* [Work required] The response should consist of every line below, restated exactly, with no pictures.

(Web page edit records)
______
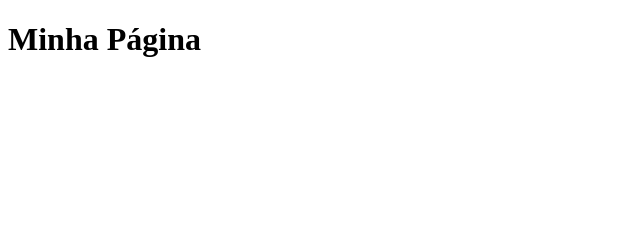
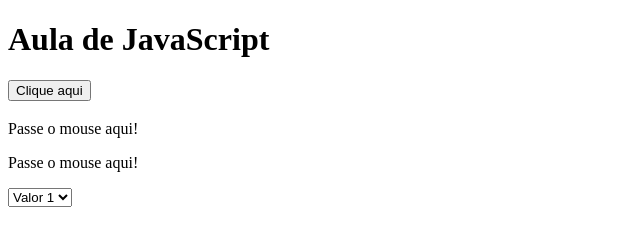
Before and after one commit to W-Carlos/aula_javascript, a plain HTML site: page index.html in a window 1280 px wide. Shown: the whole page, without its empty margins (0-640 px from the left). Drawn offline with Linux system fonts and the light colour scheme.

Commit message:
quinta aula

```diff
--- a/index.html
+++ b/index.html
@@ -6,7 +6,19 @@
     <title>Minha página</title>
     <script type="text/javascript" src="js/main.js"></script>
 </head>
-<body>
-    <h1>Minha Página</h1>
+<body onload="load()">
+
+    <h1>Aula de JavaScript</h1>
+    <button type="button" onclick="clicou()">Clique aqui</button>
+    <h3 id = "agradecimento" onclick = "redirecionar()"></h3>
+    <p id = "mousemove" onmouseover="trocar(this)" onmouseout="voltar(this)">Passe o mouse aqui!</p>
+    <p id = "mousemove2" onmouseover="trocar(this)" onmouseout="voltar(this)">Passe o mouse aqui!</p>
+
+    <select onchange="funcaoChange(this)">
+        <option value="1">Valor 1</option>
+        <option value="2">Valor 2</option>
+        <option value="3">Valor 3</option>
+    </select>
+
 </body>
 </html>
--- a/js/main.js
+++ b/js/main.js
@@ -1,4 +1,33 @@
 
+function funcaoChange(elemento){
+    console.log(elemento.value)
+}
+
+function load(){
+    alert("Página carregada")
+}
+
+function voltar(elemento){
+    elemento.innerHTML = "Passe o mouse aqui"
+    //document.getElementById("mousemove").innerHTML = "Passe o mouse aqui"
+}
+
+function trocar(elemento){
+    elemento.innerHTML = "Obrigado por passar o mouse!"
+    //document.getElementById("mousemove").innerHTML = "Obrigado por passar o mouse!"
+    //alert("trocar texto")
+}
+
+function redirecionar(){
+    window.open("https://www.cursoemvideo.com/cursos/")
+    //window.location.href = "https://www.cursoemvideo.com/cursos/"
+}
+
+function clicou(){
+    //alert("Obrigado por clicar!")
+    document.getElementById("agradecimento").innerHTML = "Obrigado por clicar!"
+    /*console.log(document.getElementById("agradecimento"))*/
+}
 
 /*Funções
 
```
______
* [Answer box]
Before and after one commit to W-Carlos/aula_javascript, a plain HTML site: page index.html in a window 1280 px wide. Shown: the whole page, without its empty margins (0-640 px from the left). Drawn offline with Linux system fonts and the light colour scheme.

Commit message:
quinta aula

```diff
--- a/index.html
+++ b/index.html
@@ -6,7 +6,19 @@
     <title>Minha página</title>
     <script type="text/javascript" src="js/main.js"></script>
 </head>
-<body>
-    <h1>Minha Página</h1>
+<body onload="load()">
+
+    <h1>Aula de JavaScript</h1>
+    <button type="button" onclick="clicou()">Clique aqui</button>
+    <h3 id = "agradecimento" onclick = "redirecionar()"></h3>
+    <p id = "mousemove" onmouseover="trocar(this)" onmouseout="voltar(this)">Passe o mouse aqui!</p>
+    <p id = "mousemove2" onmouseover="trocar(this)" onmouseout="voltar(this)">Passe o mouse aqui!</p>
+
+    <select onchange="funcaoChange(this)">
+        <option value="1">Valor 1</option>
+        <option value="2">Valor 2</option>
+        <option value="3">Valor 3</option>
+    </select>
+
 </body>
 </html>
--- a/js/main.js
+++ b/js/main.js
@@ -1,4 +1,33 @@
 
+function funcaoChange(elemento){
+    console.log(elemento.value)
+}
+
+function load(){
+    alert("Página carregada")
+}
+
+function voltar(elemento){
+    elemento.innerHTML = "Passe o mouse aqui"
+    //document.getElementById("mousemove").innerHTML = "Passe o mouse aqui"
+}
+
+function trocar(elemento){
+    elemento.innerHTML = "Obrigado por passar o mouse!"
+    //document.getElementById("mousemove").innerHTML = "Obrigado por passar o mouse!"
+    //alert("trocar texto")
+}
+
+function redirecionar(){
+    window.open("https://www.cursoemvideo.com/cursos/")
+    //window.location.href = "https://www.cursoemvideo.com/cursos/"
+}
+
+function clicou(){
+    //alert("Obrigado por clicar!")
+    document.getElementById("agradecimento").innerHTML = "Obrigado por clicar!"
+    /*console.log(document.getElementById("agradecimento"))*/
+}
 
 /*Funções
 
```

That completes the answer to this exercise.